The color filled state of Rajasthan is truly an amazing tourist destination. The mish mash of the famous Thar Desert, Sand Dunes and the camels on one side and the regal palaces, the majestic forts, the tranquil lakes and the national parks on the other bring to you a collage like no other Indian state.
Known the world over for its 3 Cs of Culture, Color and Cuisine, Rajasthan is an ancient land which has gradually embraced modernity with open arms as is evident in cities like Jaipur, Udaipur and Jodhpur.
But modernity has its banes as well and the most to suffer has been the agriculture sector. The indiscriminate and haphazard used of fertilizers, pesticides and insecticides have not only contaminated the soil but also the produces which in turn has given rise to a plethora of diseases among people. This has led to an awakening in the society about the advantages of having things that once our grandparents called food, which we now call organic food.

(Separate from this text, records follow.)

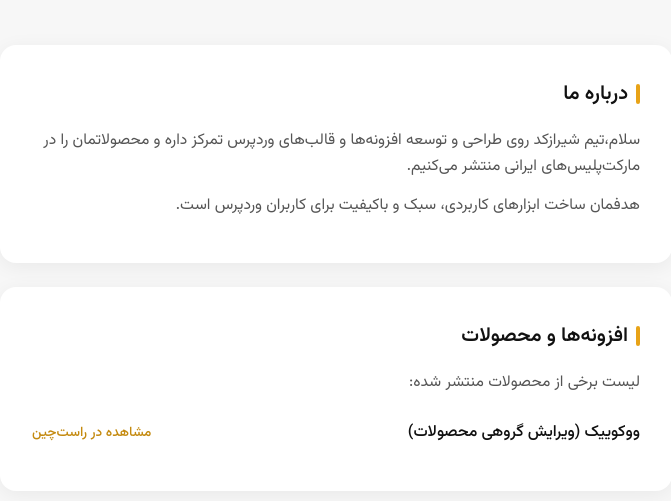
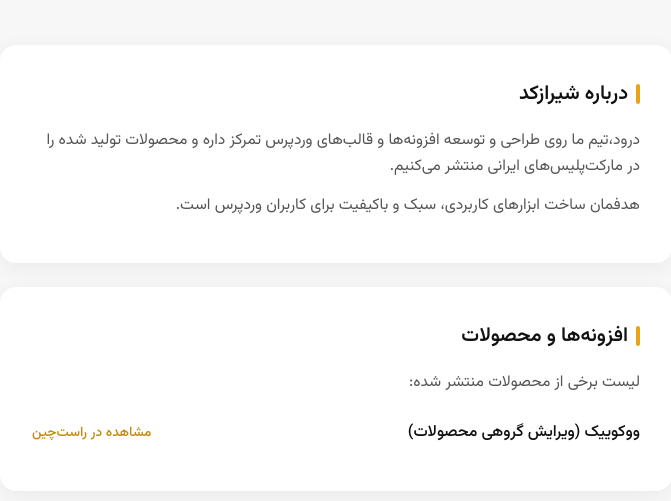
Before and after one commit to shirazcode/shirazcode.github.io, a plain HTML site: page index.html in a window 1280 px wide. Shown: the part 299-800 px from the top of the page, without its empty margins (304-975 px from the left). Drawn offline with Linux system fonts and the light colour scheme.

Commit message:
change about us text

```diff
--- a/index.html
+++ b/index.html
@@ -183,10 +183,10 @@
     </header>
 
     <section class="card">
-      <h2>درباره ما</h2>
+      <h2>درباره شیرازکد</h2>
       <p>
-        سلام،تیم شیرازکد روی طراحی و توسعه افزونه‌ها و قالب‌های وردپرس تمرکز داره
-        و محصولاتمان را در مارکت‌پلیس‌های ایرانی منتشر می‌کنیم.
+        درود،تیم ما روی طراحی و توسعه افزونه‌ها و قالب‌های وردپرس تمرکز داره
+        و محصولات تولید شده را در مارکت‌پلیس‌های ایرانی منتشر می‌کنیم.
       </p>
       <p>
          هدفمان ساخت ابزارهای کاربردی، سبک و باکیفیت برای کاربران وردپرس است.
```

Rajasthan is fast becoming an Organic Destination courtesy this awakening. Many stores like the Banyan Roots in Udaipur which only sell organic food have opened up all across the state. Resorts and Cafes like Café Anokhi in Jaipur that only serve Organic Food are steadily becoming the favorite haunts of the young and the old alike.
The organic trail that I intent to follow in this article starts from the Lake City of Udaipur in South Rajasthan and culminates on reaching the Blue City of Jodhpurin West Rajasthan.
Located at a distance of about 90kms from Udaipur towards Jodhpur, is the famous temple town of Ranakpur, the home to the world renowned white marble Jain temple. People flock to the temple with religious fervor and to admire the exquisite marble carving that adorn the walls of the temple. Truly a magic in white, the temples boast of an architectural prowess, par excellence. The place is also becoming a favorite with the traveler on account of the annual cultural extravaganza “The Ranakpur Festival” which is held within the precincts of the temple every year.
6 kms from the Temple of Ranakpur as you move towards Sadri enroute to Jodhpur lies the quaint organic resort of Naval Bagh. Owned by a prosperous Rajput landlord Mr Surendra Singh, this 12 roomed Rawla (traditional Rajput chieftain’s house) is surrounded by lush fields on which a variety of vegetables and fruits are grown, all organically.
Fukuoka once famously said “The ultimate goal of farming is not the growing of crops, but the cultivation and perfection of human beings.” and here in a day’s stay at the Naval Bagh, one can indulge in many activities that makes one realize the fact that “organic” is so much more than just being a politically (and socially) correct word in today’s world.
At Naval Bagh, you get a first- hand account of a wide range of organic farm activities depending on the time of your visit, starting right from mulching, detoxicating the land and increasing its fertility through use of farm manure, sowing of non BT seeds to harvesting of the crop.
The farm has ample herd of cattle and if you start your day early, then you would definitely encounter cows and buffaloes being milked by the farm hands for their fresh milk. Since, Naval Bagh is situated in the vicinity of the Kumbhalgarh National Park, early mornings and the evenings are the time when you can find a variety of birds in and around the farm.
Adjoining Naval Bagh are villages inhabited by the Rabari community. The people from this community are experts in goat and camel rearing. You can interact with them and learn more about their way of living besides enjoying a camel ride or two.
Farm fresh vegetables and fruits, all grown organically, along with milk and preparations made of Paneer (cottage cheese) is what you can enjoy while at the farm. Hot, pure and local dishes like Daal Bati, Makki and Bajara Roti and various lentil dishes are served for you to enjoy a simple healthy meal in a serene setting. You can even see the food being prepared in the traditional kitchens and if willing could even give a helping hand in preparing the food.
After sunset, you can probably listen to a few of the villagers singing traditional Rajasthani folk songs or in the absence of anything better, the symphony that insects in the quite wilderness perform could act as a great mind soother. It actually is a time to reflect on what we, in the modern urban world, are losing out in our mad materialistic rush.
The onward journey to the Blue City of Jodhpur, the next day would be of a person relaxed, refreshed and invigorated; a person who must be envying the life his grandparents must have once lived.